SAN JOSE, Calif. — It's here! The big white van I spent my life savings to convert into a comfy studio apartment on wheels, with not just one but two showers, has finally arrived.
I absolutely love it, even more than I thought I would when I conceived the project as my personal 80-square-foot solution to the Bay Area's affordable-housing crisis.
When van converters Kyle and Josh Volkman gave me the grand tour, I surprised myself by bursting into tears — of profound joy.
Women of my generation — I'm 61 — were supposed to grow up to be wives, mothers, nurses, teachers or stewardesses, not brave independent, adventurous women with a van that gives them the freedom to live anywhere they want.
In the North Jersey town where I grew up, girls weren't allowed to wear pants to school until I was 12. Not even culottes. Barred from shop class by the ex-Marine who ran it, we were forced to make aprons and practice doing laundry in home economics. A friend and I tried clogging up the washing machine in protest, but it didn't do any good. I'm proud to say that although I've always loved to cook and putter around the house, I got a D in that class.
Yet in a peek at a whole different world, that was also the era of all those hippies living mostly on the West Coast in VW vans or converted school buses like Ken Kesey's. The notion must have taken hold because I didn't hesitate once I discovered the van life movement as I hunted for a way to stay in the Bay Area after I retire.
While looking into buying a tiny house, I discovered the growing community of people linked by social media who live in vehicles, from vans to school buses to converted ambulances. Some are achingly poor single women living on $700 a month in Social Security. So, one of the things I plan to do is volunteer at the annual Rubber Tramp Rendezvous in Arizona, where founder Bob Wells teaches all newcomers how to cope with van life and form supportive networks.
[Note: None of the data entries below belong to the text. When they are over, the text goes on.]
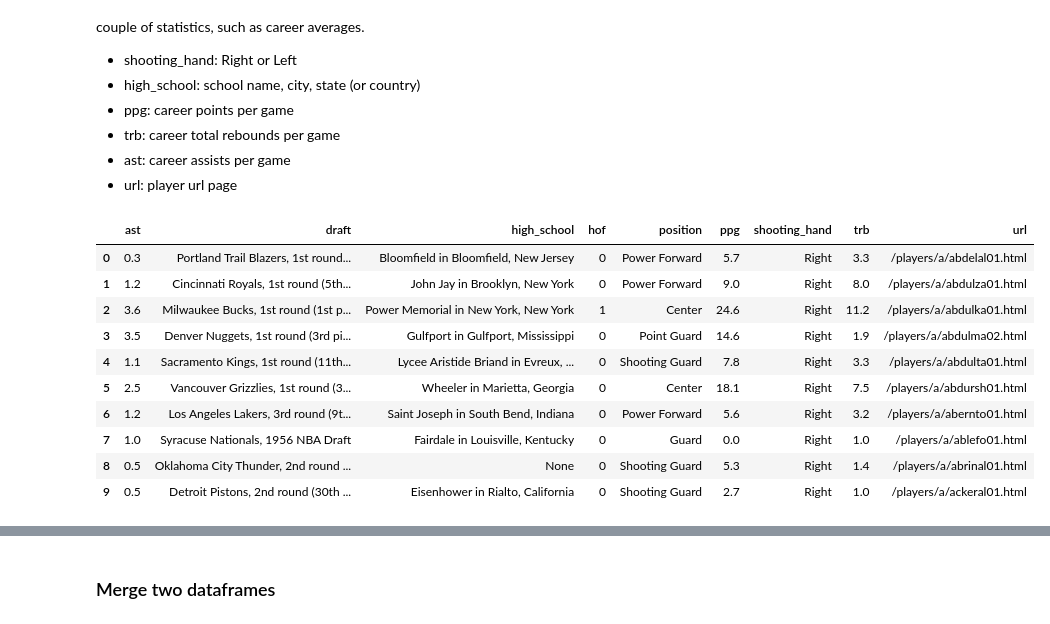
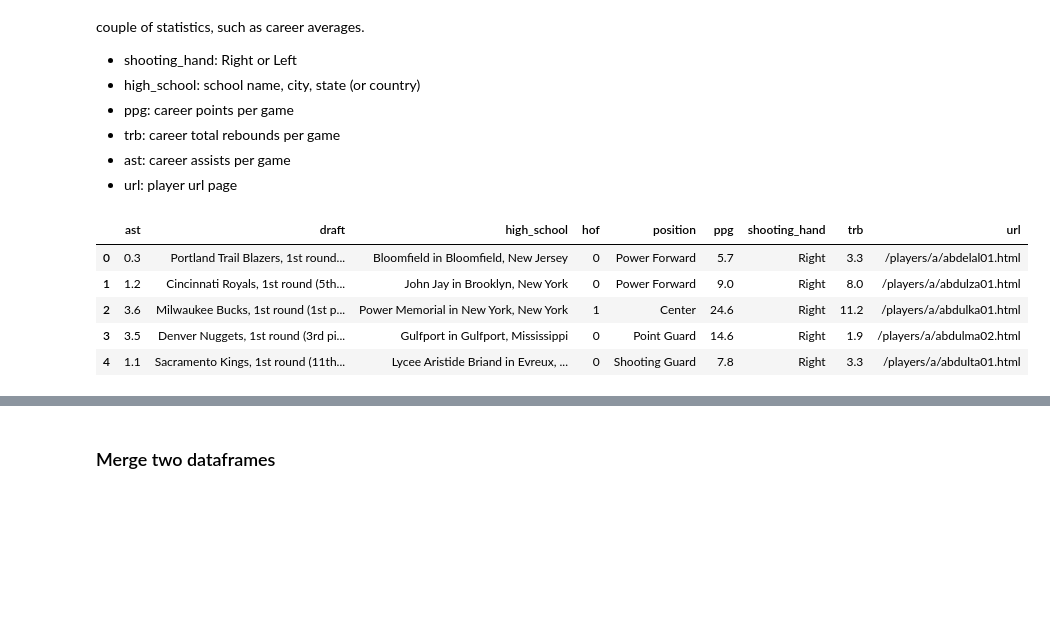
Before and after one commit to ymericson/NBA-player-info, a Jupyter notebook: NBA web scraping data.ipynb, the cells around one changed output, grey strips where cells are left out. Saved outputs shown, nothing was run; the diff lists cells and outputs as text; code cells hidden in the pictures; blank space fills up the shorter version.

```diff
--- a/NBA web scraping data.ipynb
+++ b/NBA web scraping data.ipynb
@@ -132,6 +132,7 @@ def player_detail_info(url):
     trb = None
     ast = None
     hof = 0
+    fgp = None
 
     # loop over personal info to get certain information
     for prow in p:
@@ -178,25 +179,20 @@ def player_detail_info(url):
     return player_entry
 # %%
 players_details_info_list = []
-for i,url in enumerate(players_general_df.url):
+for i,url in enumerate(players_general_df.url[:5]):
     try:
         players_details_info_list.append(player_detail_info(url))
     except:
         pass
 players_detail_df = pd.DataFrame(players_details_info_list) # convert to dateframe
 players_detail_df.head(10) # preview
 # %% [output]
 |  | ast | draft | high_school | hof | position | ppg | shooting_hand | trb | url |
 | 0 | 0.3 | Portland Trail Blazers, 1st round... | Bloomfield in Bloomfield, New Jersey | 0 | Power Forward | 5.7 | Right | 3.3 | /players/a/abdelal01.html |
 | 1 | 1.2 | Cincinnati Royals, 1st round (5th... | John Jay in Brooklyn, New York | 0 | Power Forward | 9.0 | Right | 8.0 | /players/a/abdulza01.html |
 | 2 | 3.6 | Milwaukee Bucks, 1st round (1st p... | Power Memorial in New York, New York | 1 | Center | 24.6 | Right | 11.2 | /players/a/abdulka01.html |
 | 3 | 3.5 | Denver Nuggets, 1st round (3rd pi... | Gulfport in Gulfport, Mississippi | 0 | Point Guard | 14.6 | Right | 1.9 | /players/a/abdulma02.html |
 | 4 | 1.1 | Sacramento Kings, 1st round (11th... | Lycee Aristide Briand in Evreux, ... | 0 | Shooting Guard | 7.8 | Right | 3.3 | /players/a/abdulta01.html |
-| 5 | 2.5 | Vancouver Grizzlies, 1st round (3... | Wheeler in Marietta, Georgia | 0 | Center | 18.1 | Right | 7.5 | /players/a/abdursh01.html |
-| 6 | 1.2 | Los Angeles Lakers, 3rd round (9t... | Saint Joseph in South Bend, Indiana | 0 | Power Forward | 5.6 | Right | 3.2 | /players/a/abernto01.html |
-| 7 | 1.0 | Syracuse Nationals, 1956 NBA Draft | Fairdale in Louisville, Kentucky | 0 | Guard | 0.0 | Right | 1.0 | /players/a/ablefo01.html |
-| 8 | 0.5 | Oklahoma City Thunder, 2nd round ... | None | 0 | Shooting Guard | 5.3 | Right | 1.4 | /players/a/abrinal01.html |
-| 9 | 0.5 | Detroit Pistons, 2nd round (30th ... | Eisenhower in Rialto, California | 0 | Shooting Guard | 2.7 | Right | 1.0 | /players/a/ackeral01.html |
 # %%
 # split high school into state
 def split_hs(hsString):
```
Also changed, not shown: 13 other files.
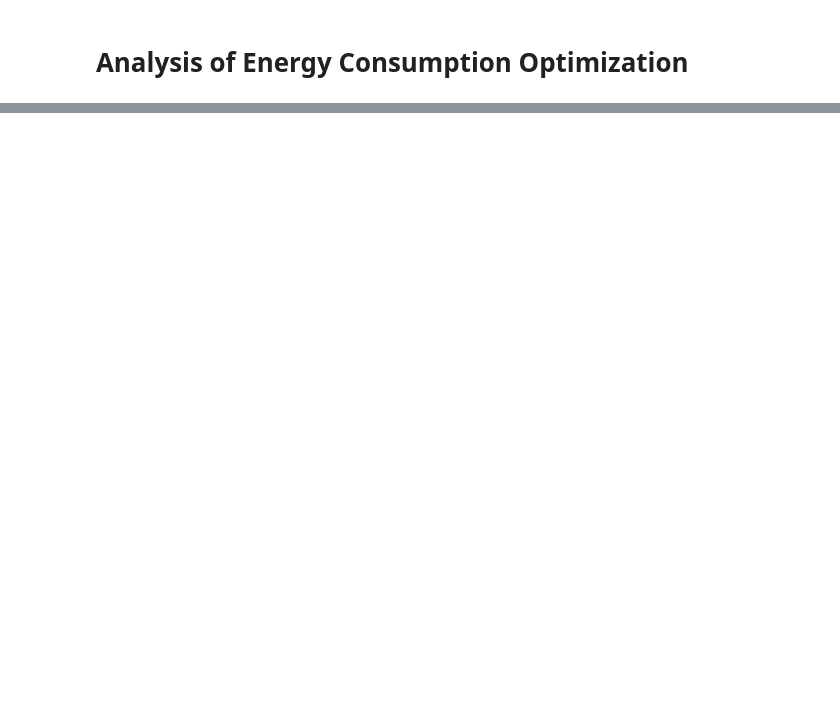
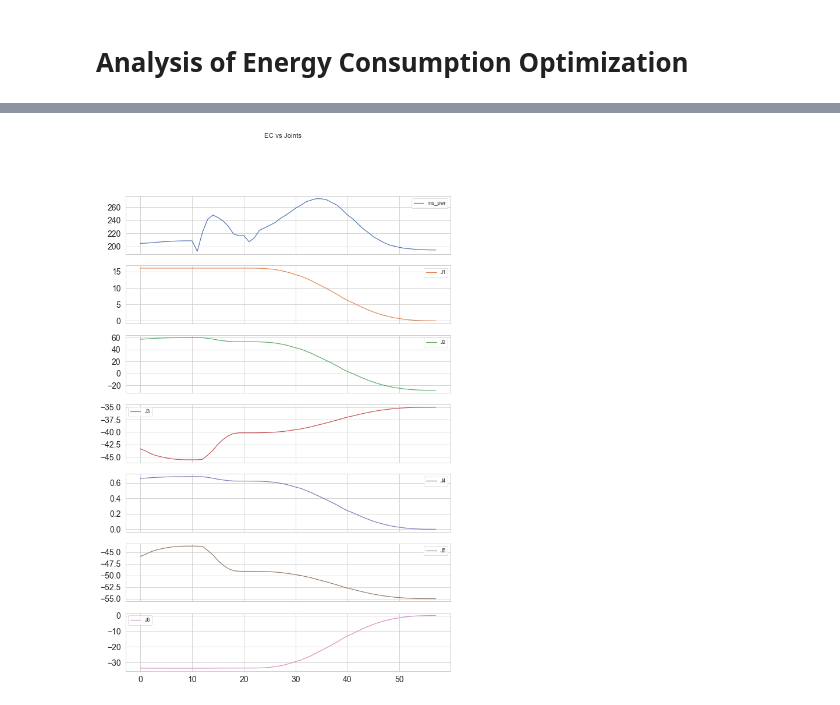
Before and after one commit to torayeff/digital-twins, a Jupyter notebook: src/Analysis.ipynb, the cells around one changed output, grey strips where cells are left out. Drawn from its saved outputs; the diff is of its cells as text; code cells hidden in the pictures; blank space fills up the shorter version.

```diff
--- a/src/Analysis.ipynb
+++ b/src/Analysis.ipynb
@@ -24,3 +30,5 @@ palette = [
 ]
 # %% [output]
 [interactive output not drawn]
+# %%
+data_dir = "data/exp_50/"
@@ -76,0 +173,13 @@ values
+# %%
+dirs = glob.glob(data_dir + "*")
+best = np.inf
+for d in dirs:
+    if os.path.isdir(d):
+        fn = os.path.join(d, "energy.db")
+        ec = utils.get_ec_from_db(fn, sampling_rate=50)
+        if ec < best:
+            best = ec
+            best_dir = d
+
+print(best)
+print(best_dir)
@@ -76,0 +190,5 @@ values
+# %%
+con = sqlite3.connect(os.path.join(best_dir, "energy.db"))
+df = pd.read_sql_query(
+    "SELECT * FROM energy_consumption;", con, parse_dates=["time_point"],
+)
@@ -76,0 +207,8 @@ values
+# %%
+df[["ins_pwr", "J1", "J2", "J3", "J4", "J5", "J6"]].plot(
+    subplots=True, sharex=True, figsize=(10, 15), fontsize=14, title="EC vs Joints"
+)
+
+plt.show()
+# %% [output]
+[figure, added]
```
Also changed, not shown: parts of 21 cells of this notebook, 4 other files.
But for the time being, I'm going to keep living in the pool house behind my wonderful landlords' home in San Jose while I practice living in the van on weekends.
As excited as I am, the reality that I am now responsible for a big steel hulk is already hitting home. There's a lot for me to learn about my Ford Transit (high roof/extended length), including how to fill my 36-gallon water tank, how to open the canopy, and how to dispose of the contents of my 39-gallon gray water tank and dry composting toilet. I'm calling the van "Loaf" because it looks like a loaf of white bread, and it's where I plan to loaf.
But presiding over my tiny kingdom from the comfort of my dinette is already a blast. How the Volkmans and I managed to fit everything in here, I don't know. There's a tiny bedroom, indoor shower, outdoor shower, and bathroom. The front seats swivel around to the dinette, creating a "living room." With its 29-inch sink and 8-foot-long butcher-block counter, the kitchen will be equipped to turn out everything from real miso soup (with dashi, of course) to lemon meringue pie.
There's practically zero open wall space to put up pictures, which is weird and freeing at the same time. I'll have to get rid of a lot of stuff or find a storage unit in a cheaper community.
I'd be lying if I said I wasn't scared — of drifting, of being alone, of dark nights and strange towns, of sitting at the wheel of a very big vehicle, or of winding up broke. But it's the good kind of scared, the kind that makes me glad to be alive.